By Wendy Strain
Choosing the right kind of marker for your project can significantly affect the results.

When you're creating a scrapbook or marking up other materials for equally or perhaps more important reasons, you need to know that the marker you have selected will stand up to the challenge. It's easy to assume that a permanent marker will do the job, but what really is the difference between a permanent and a washable marker? Comparing the differences between these two marker styles will make it easier for you to select the product that best meets your needs.

Ink Components of Permanent Markers

Permanent markers behave more like artist paints in their overall composition.

Permanent markers contain water-insoluble ink,which means that the ink does not break down with water. These types of markers are also generally made with some kind of pigment agent and a binding agent. According to CDMarker.net, permanent markers often use xylene or toluene (both toxic) as solvents to keep the pigments suspended until they are exposed to air.

Ink Components of Washable Markers

Washable inks have a variety of compositions, depending on whether they are intended for whiteboards, highlights or other uses.

Washable marker manufacturers generally avoid the inclusion of toxic components in their ink, although they are present in some styles. Most washable inks are water-based, which makes them easier than other inks to clean up with a generous amount of water. Washable markers also contain pigments of various hues to distribute the color. According to PatentGenius.com, many washable markers intended for use on dry-erase boards also contain an acid or polymeric dye as a means of reducing water content and enhancing dry time.

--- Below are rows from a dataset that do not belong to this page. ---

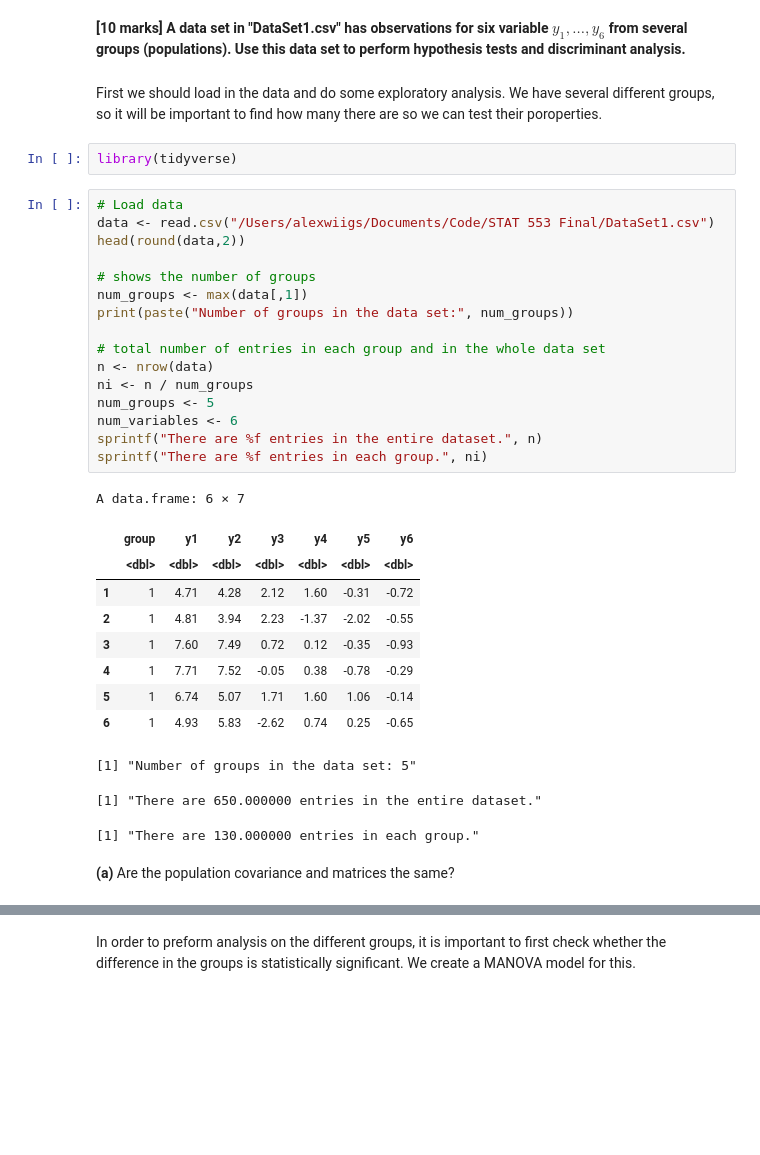
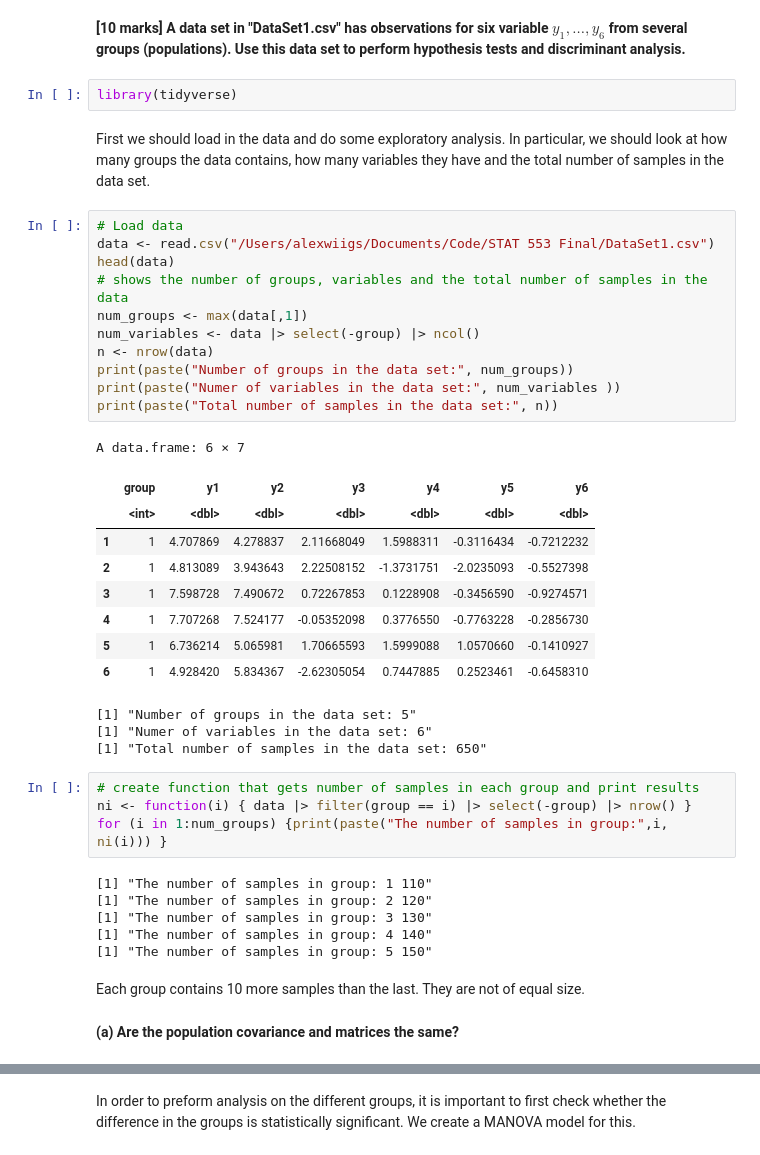
Before and after one commit to AlexWiigs/Code, a Jupyter notebook: STAT 553 Final/STAT_553_Question1.ipynb, the cells around one changed output, grey strips where cells are left out. Saved outputs shown, nothing was run; the diff lists cells and outputs as text; blank space fills up the shorter version.

```diff
--- a/STAT 553 Final/STAT_553_Question1.ipynb
+++ b/STAT 553 Final/STAT_553_Question1.ipynb
@@ -2,38 +2,45 @@
 # Question 1 - Alex Wiigs Stat 553 Final
 # %% [markdown]
 **[10 marks] A data set in "DataSet1.csv" has observations for six variable $y_1,...,y_6$ from several groups (populations). Use this data set to perform hypothesis tests and discriminant analysis.**
-# %% [markdown]
-First we should load in the data and do some exploratory analysis. We have several different groups, so it will be important to find how many there are so we can test their poroperties.
 # %%
 library(tidyverse)
+# %% [markdown]
+First we should load in the data and do some exploratory analysis. In particular, we should look at how many groups the data contains, how many variables they have and the total number of samples in the data set.
 # %%
 # Load data
 data <- read.csv("/Users/alexwiigs/Documents/Code/STAT 553 Final/DataSet1.csv")
-head(round(data,2))
-
-# shows the number of groups
+head(data)
+# shows the number of groups, variables and the total number of samples in the data
 num_groups <- max(data[,1])
+num_variables <- data |> select(-group) |> ncol()
+n <- nrow(data)
 print(paste("Number of groups in the data set:", num_groups))
-
-# total number of entries in each group and in the whole data set
-n <- nrow(data)
-ni <- n / num_groups
-num_groups <- 5
-num_variables <- 6
-sprintf("There are %f entries in the entire dataset.", n)
-sprintf("There are %f entries in each group.", ni)
+print(paste("Numer of variables in the data set:", num_variables ))
+print(paste("Total number of samples in the data set:", n))
 # %% [output]
 A data.frame: 6 × 7
 |  | group | y1 | y2 | y3 | y4 | y5 | y6 |
-|  | <dbl> | <dbl> | <dbl> | <dbl> | <dbl> | <dbl> | <dbl> |
-| 1 | 1 | 4.71 | 4.28 | 2.12 | 1.60 | -0.31 | -0.72 |
-| 2 | 1 | 4.81 | 3.94 | 2.23 | -1.37 | -2.02 | -0.55 |
-| 3 | 1 | 7.60 | 7.49 | 0.72 | 0.12 | -0.35 | -0.93 |
-| 4 | 1 | 7.71 | 7.52 | -0.05 | 0.38 | -0.78 | -0.29 |
-| 5 | 1 | 6.74 | 5.07 | 1.71 | 1.60 | 1.06 | -0.14 |
-| 6 | 1 | 4.93 | 5.83 | -2.62 | 0.74 | 0.25 | -0.65 |
+|  | <int> | <dbl> | <dbl> | <dbl> | <dbl> | <dbl> | <dbl> |
+| 1 | 1 | 4.707869 | 4.278837 | 2.11668049 | 1.5988311 | -0.3116434 | -0.7212232 |
+| 2 | 1 | 4.813089 | 3.943643 | 2.22508152 | -1.3731751 | -2.0235093 | -0.5527398 |
+| 3 | 1 | 7.598728 | 7.490672 | 0.72267853 | 0.1228908 | -0.3456590 | -0.9274571 |
+| 4 | 1 | 7.707268 | 7.524177 | -0.05352098 | 0.3776550 | -0.7763228 | -0.2856730 |
+| 5 | 1 | 6.736214 | 5.065981 | 1.70665593 | 1.5999088 | 1.0570660 | -0.1410927 |
+| 6 | 1 | 4.928420 | 5.834367 | -2.62305054 | 0.7447885 | 0.2523461 | -0.6458310 |
 [1] "Number of groups in the data set: 5"
+[1] "Numer of variables in the data set: 6"
+[1] "Total number of samples in the data set: 650"
-[1] "There are 650.000000 entries in the entire dataset."
-[1] "There are 130.000000 entries in each group."
+# %%
+# create function that gets number of samples in each group and print results
+ni <- function(i) { data |> filter(group == i) |> select(-group) |> nrow() }
+for (i in 1:num_groups) {print(paste("The number of samples in group:",i, ni(i))) }
+# %% [output]
+[1] "The number of samples in group: 1 110"
+[1] "The number of samples in group: 2 120"
+[1] "The number of samples in group: 3 130"
+[1] "The number of samples in group: 4 140"
+[1] "The number of samples in group: 5 150"
+# %% [markdown]
+Each group contains 10 more samples than the last. They are not of equal size.
 # %% [markdown]
-**(a)** Are the population covariance and matrices the same?
+**(a) Are the population covariance and matrices the same?**
```
Also changed, not shown: parts of 13 cells of this notebook, 2 other files.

Durability of Permanent Markers

As with any kind of pigment, permanent markers can fade with exposure to sunlight or otherwise erased.

Just because they say they are permanent does not mean the ink from permanent markers will last forever. Ink quality can fade over time, it can be painted over and it can be removed with acetate or similar solvents. One of the world's leaders in permanent ink, Sharpie says, "We do not have a mathematical formula to figure how long a permanent marker will 'last.'" According to the company, marks will fade in three or four months with outdoor exposure on a nonporous surface, while they may last several years indoors on a porous surface.

Durability of Washable Markers

Washable marker stains may require more than one simple approach to remove them.

Although washable markers may be presumed to be, obviously, washable, there are times when the colors they carry will create a long-term stain. Whiteboards may show streaks of previous days' work in spite of regular cleaning. Smudges of ink can threaten a new business suit despite the use of proper cleaning techniques. In many cases, however, you can remove these stains with strong cleansers.

Appropriate Surfaces for Marker Types

The best type of marker to use will depend entirely on the nature of your project.

As a result of their ink composition, permanent markers are suitable for marking up a variety of surfaces, from metal, to wood, plastic and even paper. The toxic chemicals can give off a strong odor, so use them in well-ventilated areas.

By contrast, washable markers are better suited to surfaces like whiteboards and overhead transparencies, where ink needs to dry quickly and erase easily. They are also better suited for use in enclosed spaces and by children.

About the Author

Wendy Strain's professional career started in 2000 with small community newspapers in Texas. She holds Bachelor of Arts degrees in English, education and graphic arts from Texas Wesleyan University and Westwood College, plus independent study in many areas. The ideas she’s discovered through her non-fiction work is reflected in her works of fantasy and fiction.